Tom J. Bechman

Editor, Indiana Prairie Farmer, Farm Progress

Tom J. Bechman is editor of Indiana Prairie Farmer. He joined Farm Progress in 1981 as a field editor, first writing stories to help farmers adjust to a difficult harvest after a tough weather year. His goal today is the same — writing stories that help farmers adjust to a changing environment in a profitable manner.

Bechman knows about Indiana agriculture because he grew up on a small dairy farm and worked with young farmers as a vocational agriculture teacher and FFA advisor before joining Farm Progress. He works closely with Purdue University specialists, Indiana Farm Bureau and commodity groups to cover cutting-edge issues affecting farmers. He specializes in writing crop stories with a focus on obtaining the highest and most economical yields possible.

Tom and his wife, Carla, have four children: Allison, Ashley, Daniel and Kayla, plus eight grandchildren.
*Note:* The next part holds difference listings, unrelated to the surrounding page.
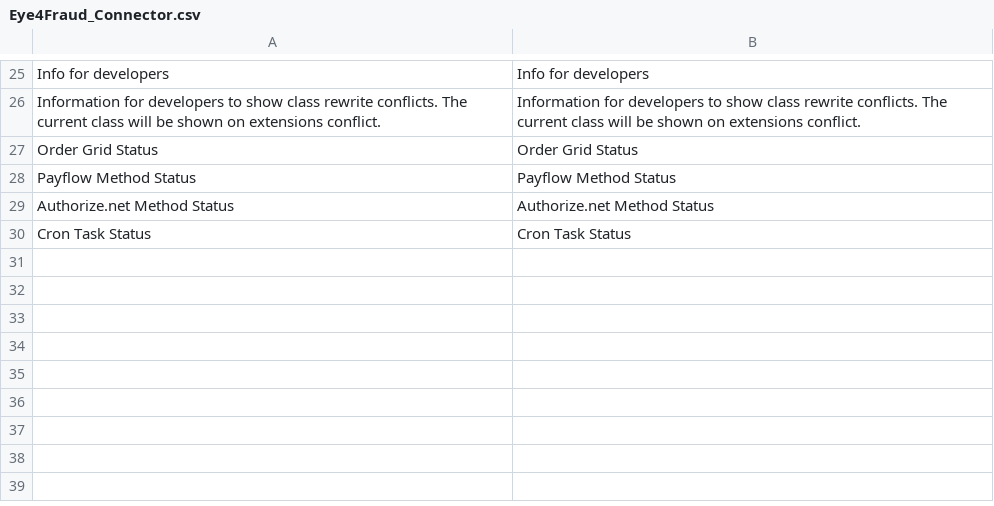
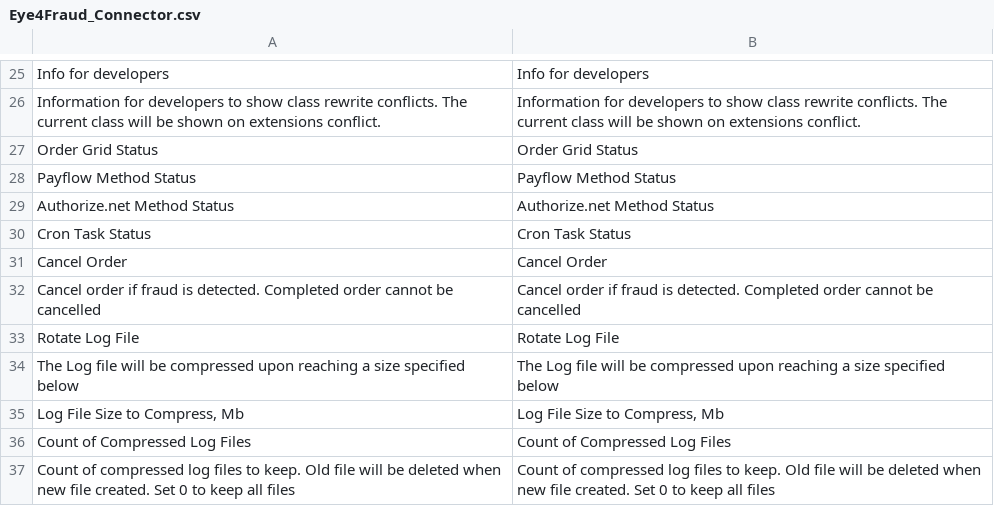
Before and after one commit to OpenMageModuleFostering/eye4fraud_connector_integration, a CSV file: app/locale/en_US/Eye4Fraud_Connector.csv, drawn as a sheet; only a part is shown, gaps mark what is left out; the diff names each change by its address in the sheet, - before the commit and + after, or states it on an @@ line.

Commit message:
import connect version 1.2.6

```diff
--- a/app/locale/en_US/Eye4Fraud_Connector.csv
+++ b/app/locale/en_US/Eye4Fraud_Connector.csv
+row 31: Cancel Order | Cancel Order
+row 32: Cancel order if fraud is detected. Completed order cannot be cancelled | Cancel order if fraud is detected. Completed order cannot be cancelled
+row 33: Rotate Log File | Rotate Log File
+row 34: The Log file will be compressed upon reaching a size specified below | The Log file will be compressed upon reaching a size specified below
+row 35: Log File Size to Compress, Mb | Log File Size to Compress, Mb
+row 36: Count of Compressed Log Files | Count of Compressed Log Files
+row 37: Count of compressed log files to keep. Old file will be deleted when new file created. Set 0 to keep all files | Count of compressed log files to keep. Old file will be deleted when new file created. Set 0 to keep all files
```
Also changed, not shown: 9 other files.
They raise produce for the food pantry and house 4-H animals for the grandkids on their small acreage near Franklin, Ind.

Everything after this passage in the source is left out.